Although Kenneth Burke is the preeminent rhetorician of the modern era, and his theories have been applied to issues of social change and the environment (including by legal scholars), the role of “justice” and “law” in his critical method of dramatism have received only passing treatment. This Article is therefore the first in any discipline to consider what Burke means when he defines law as the “efficient codification of custom” — as the law develops, it moves further away from material conditions by stretching concepts in ways that lead to abstract legal fictions. The legal system thereby directs attention toward dubious identifications between the government and the governed and emphasizes ways in which the needs of both are unified. This rhetorical compensation for disunity actually “mystifies” injustice in subtle ways that reinforce the social status quo to the detriment of racial minorities, indigenous people, and the poor.
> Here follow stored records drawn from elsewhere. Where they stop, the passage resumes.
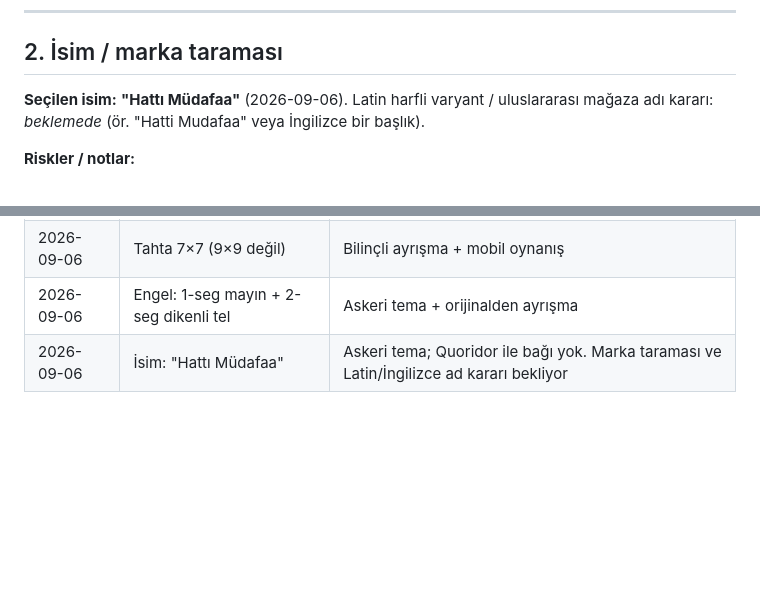
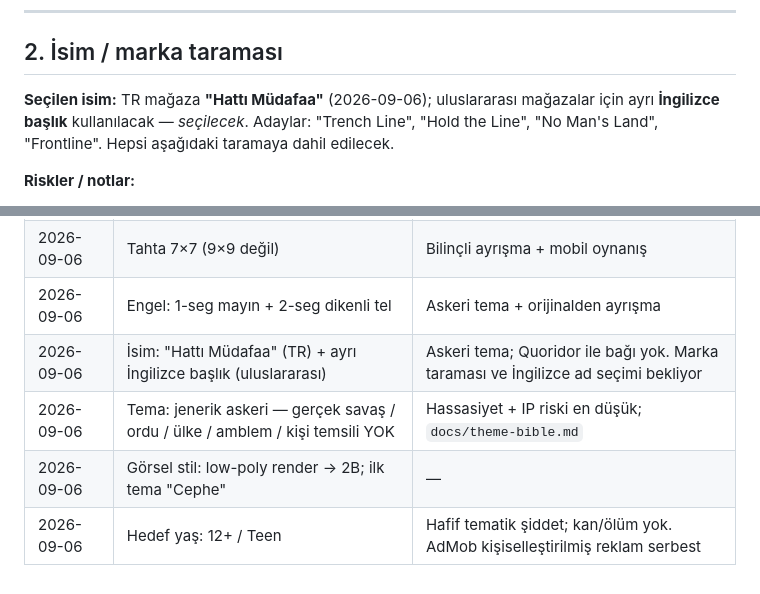
Before and after one commit to Cptcabbar/Hatti_Mudafaa, a Markdown page: docs/legal-clearance.md, 2 parts joined by grey strips. Drawn GitHub-style; blank space fills up the shorter version.

```diff
--- a/docs/legal-clearance.md
+++ b/docs/legal-clearance.md
@@ -24,8 +24,9 @@
 
 ## 2. İsim / marka taraması
 
-**Seçilen isim:** **"Hattı Müdafaa"** (2026-09-06). Latin harfli varyant / uluslararası
-mağaza adı kararı: _beklemede_ (ör. "Hatti Mudafaa" veya İngilizce bir başlık).
+**Seçilen isim:** TR mağaza **"Hattı Müdafaa"** (2026-09-06); uluslararası mağazalar için
+ayrı **İngilizce başlık** kullanılacak — _seçilecek_. Adaylar: "Trench Line", "Hold the
+Line", "No Man's Land", "Frontline". Hepsi aşağıdaki taramaya dahil edilecek.
 
 **Riskler / notlar:**
 - "Hattı müdafaa" yaygın bir Türkçe askerî/tarihî tabirdir (Atatürk'ün "Hattı müdafaa
@@ -122,4 +123,7 @@ mağaza adı kararı: _beklemede_ (ör. "Hatti Mudafaa" veya İngilizce bir baş
 | 2026-09-06 | Mekanik Quoridor-türevi kullanılacak | Mekanik/kural telifle korunmuyor |
 | 2026-09-06 | Tahta 7×7 (9×9 değil) | Bilinçli ayrışma + mobil oynanış |
 | 2026-09-06 | Engel: 1-seg mayın + 2-seg dikenli tel | Askeri tema + orijinalden ayrışma |
-| 2026-09-06 | İsim: "Hattı Müdafaa" | Askeri tema; Quoridor ile bağı yok. Marka taraması ve Latin/İngilizce ad kararı bekliyor |
+| 2026-09-06 | İsim: "Hattı Müdafaa" (TR) + ayrı İngilizce başlık (uluslararası) | Askeri tema; Quoridor ile bağı yok. Marka taraması ve İngilizce ad seçimi bekliyor |
+| 2026-09-06 | Tema: jenerik askeri — gerçek savaş / ordu / ülke / amblem / kişi temsili YOK | Hassasiyet + IP riski en düşük; `docs/theme-bible.md` |
+| 2026-09-06 | Görsel stil: low-poly render → 2B; ilk tema "Cephe" | — |
+| 2026-09-06 | Hedef yaş: 12+ / Teen | Hafif tematik şiddet; kan/ölüm yok. AdMob kişiselleştirilmiş reklam serbest |
```
Also changed, not shown: ROADMAP.md (+7 -5 lines), docs/theme-bible.md (added, +66 -0 lines).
The Article shows this mystification by analyzing transnational and international law and global issues related to environmental justice before concluding with suggestions for further research on how dramatism can provide a theoretical basis for effective social (and legal) change.
The (De)mystification of Environmental Injustice: A Dramatistic Analysis of Law
Volume 93, No. 3, Spring 2021
Tags: environmental injustice, TLR, Vol. 93